Jonathan Martin is 6-foot-5 and weighs better than 300 pounds.

He was a star football player in high school, college and eventually played in the NFL.

But despite his size and athletic ability, Martin claims his life was mired by being bullied -- first as a troubled teen where he was one of few minorities at his school, and later in the NFL, in an infamous incident that led to suspensions and, ultimately, Martin's arrest.

Martin, who battled depression as a teen, left the Miami Dolphins during the 2013 season amid accusations he was bullied by teammates. The ringleader was Richie Incognito, who was later suspended by the NFL.

The bullying was so severe, and troubled Martin so much, that he is now accused of criminally threatening Incognito and two former classmates at Harvard-Westlake high school with a disturbing Instagram post showing a 12-gauge shotgun resting on a motel bed with 19 shells scattered around it.

The image included a message that read, "When you're a bully victim & a coward, your options are suicide, or revenge."

On the front page of today's Commonwealth Journal, you will see two stories with the accusations of bullying at their core.

One ended with the tragic suicide of 14-year-old Meece Middle School student Silas Holliman. The other with a Pulaski County High student being arrested with a gun at school -- a weapon he claims he brought with him to defend himself against a bully.

The Commonwealth Journal today embarks on a multi-week series that will examine the problem of bullying, how it affects our children and what we can do to combat it. We plan to discuss the topic with local school officials, law enforcement officials, counselors, legal experts and, most importantly, our kids -- the young people this issue really effects.

These stories are not designed to ignite finger-pointing and set off a round of blame game.
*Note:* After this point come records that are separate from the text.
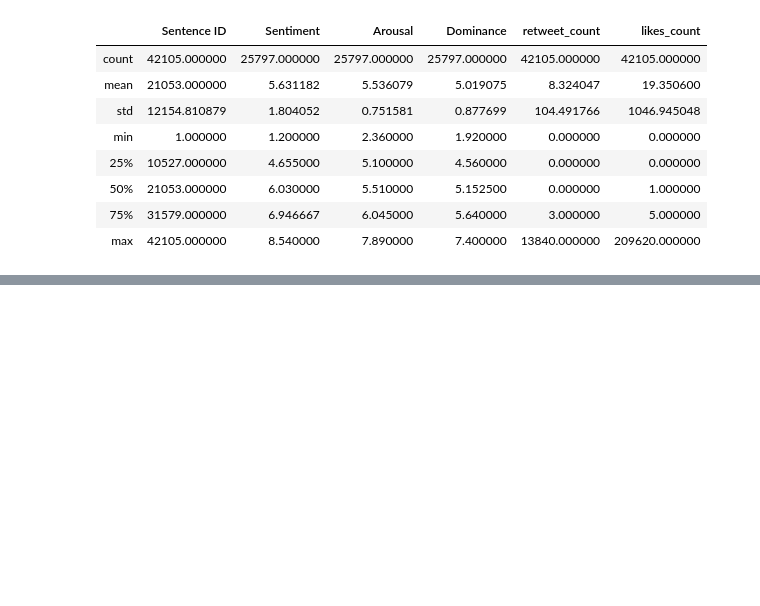
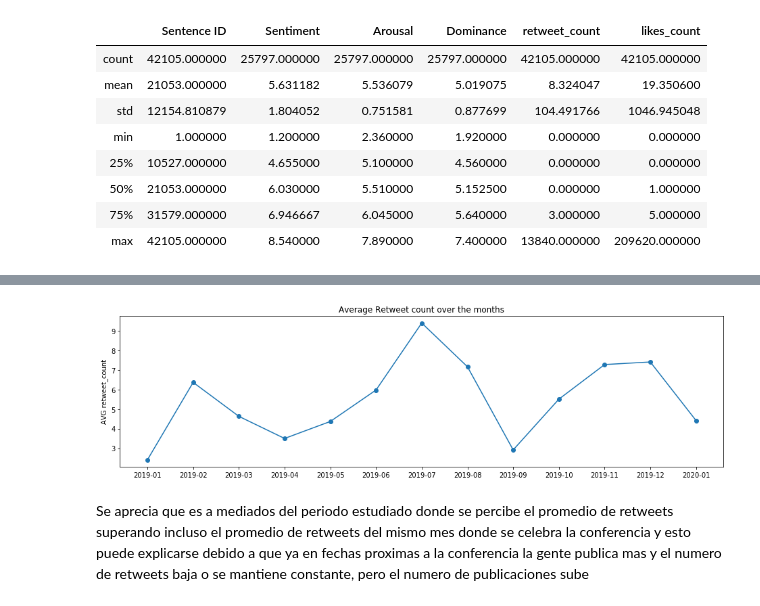
Before and after one commit to chrisgcs/BW_Proyecto, a Jupyter notebook: Word Vectors y Sentiment.ipynb, the cells around one changed output, grey strips where cells are left out. Saved outputs shown, nothing was run; the diff lists cells and outputs as text; code cells hidden in the pictures; blank space fills up the shorter version.

```diff
--- a/Word Vectors y Sentiment.ipynb
+++ b/Word Vectors y Sentiment.ipynb
@@ -735,6 +735,10 @@ df_sent_en = df_sent_en.astype({'Sentiment': 'float64'})
 import datetime
 df_sent_es.index = pd.to_datetime(df_sent_es['date'],format='%Y-%m-%d')
 by_fecha_es = df_sent_es.groupby(by=[df_sent_es.index.month, df_sent_es.index.year])
+df_sent_en['Año-Mes'] = df_sent_en.apply(lambda row: row.date.split("-")[0]+"-"+row.date.split("-")[1], axis = 1)
+by_fecha_en = df_sent_en.groupby("Año-Mes")
+df_sent_es['Año-Mes'] = df_sent_es.apply(lambda row: row.date.split("-")[0]+"-"+row.date.split("-")[1], axis = 1)
+by_fecha_es = df_sent_es.groupby("Año-Mes")
 # %%
 keys = by_fecha_es.groups.keys()
 sentimientos_es = []
@@ -869,3 +873,32 @@ df_sent_es.loc[df_sent_es['retweet_count'] == 13840]
 |  | Sentence ID | Sentence | Sentiment | Sentiment Label | Arousal | Dominance | # Words Found | Found Words | ... |
 | date |  |  |  |  |  |  |  |  | ... |
 | 2019-09-30 | 29081 | Travelling slowly through North A... | 7.1 | positive | 6.196667 | 5.343333 | 3 out of 30 | ['as', 'plac', 'as'] | ... |
+# %%
+fechas_en = by_fecha_en["Año-Mes"].unique()
+fechas_def_en = []
+for fecha in fechas_en:
+    fechas_def_en.append(fecha[0])
+retweets_en = []
+#arousals_en = []  Senti word net no entrega arousal ni dominance
+#dominances_en = []
+for i in fechas_en:
+    promedios = by_fecha_en.get_group(i[0]).describe().retweet_count[1]
+    retweets_en.append(promedios)
+# %%
+import matplotlib.pyplot as plt
+x2 = fechas_def_en
+
+
+y2 = retweets_en
+
+plt.figure(figsize=(16,9))
+plt.subplot(2, 1, 1)
+plt.plot(x2, y2, 'o-')
+plt.title('Average Retweet count over the months')
+plt.ylabel('AVG retweet_count')
+
+plt.show()
+# %% [output]
+[figure, added]
+# %% [markdown]
+Se aprecia que es a mediados del periodo estudiado donde se percibe el promedio de retweets superando incluso el promedio de retweets del mismo mes donde se celebra la conferencia y esto puede explicarse debido a que ya en fechas proximas a la conferencia la gente publica mas y el numero de retweets baja o se mantiene constante, pero el numero de publicaciones sube
```
Also changed, not shown: parts of 3 cells of this notebook, 2 other files.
We are confident parents love their children and are involved -- although it's unfortunately not always the case. We know our local school officials want all of their students to have a pleasant experience and they work hard toward that goal -- although, with some children, they fall short.

The goal of this series is to try to find answers. Perhaps, as a community, we can make some adjustments and do a little better in making sure sure our kids aren't bullying others -- or a better job of protecting our kids from being bullied.

No one is safe from bullies. Look at the mammoth Martin -- even an athlete at the highest level can be a victim.

We have heard people say, "Bullying has always been a part of being a kid."

That attitude doesn't cut it. Children are suffering -- and, yes, dying. Suicides in teens (and even younger), and many of the more publicized school shootings, have bullying as an underlying cause.

Let's see what we can do to put an end to bullying. It's a lofty goal, but one we all should work toward.

THE COMMONWEALTH JOURNAL EDITORIAL BOARD consists of Michael McCleery, General Manager; Jeff Neal, Editor; Steve Cornelius, Sports Editor; Bill Mardis, Editor Emeritus; Mark Walker, Circulation Director; Mary Ann Flynn, Advertising; and JaKaye Garth, Classified Advertising Director.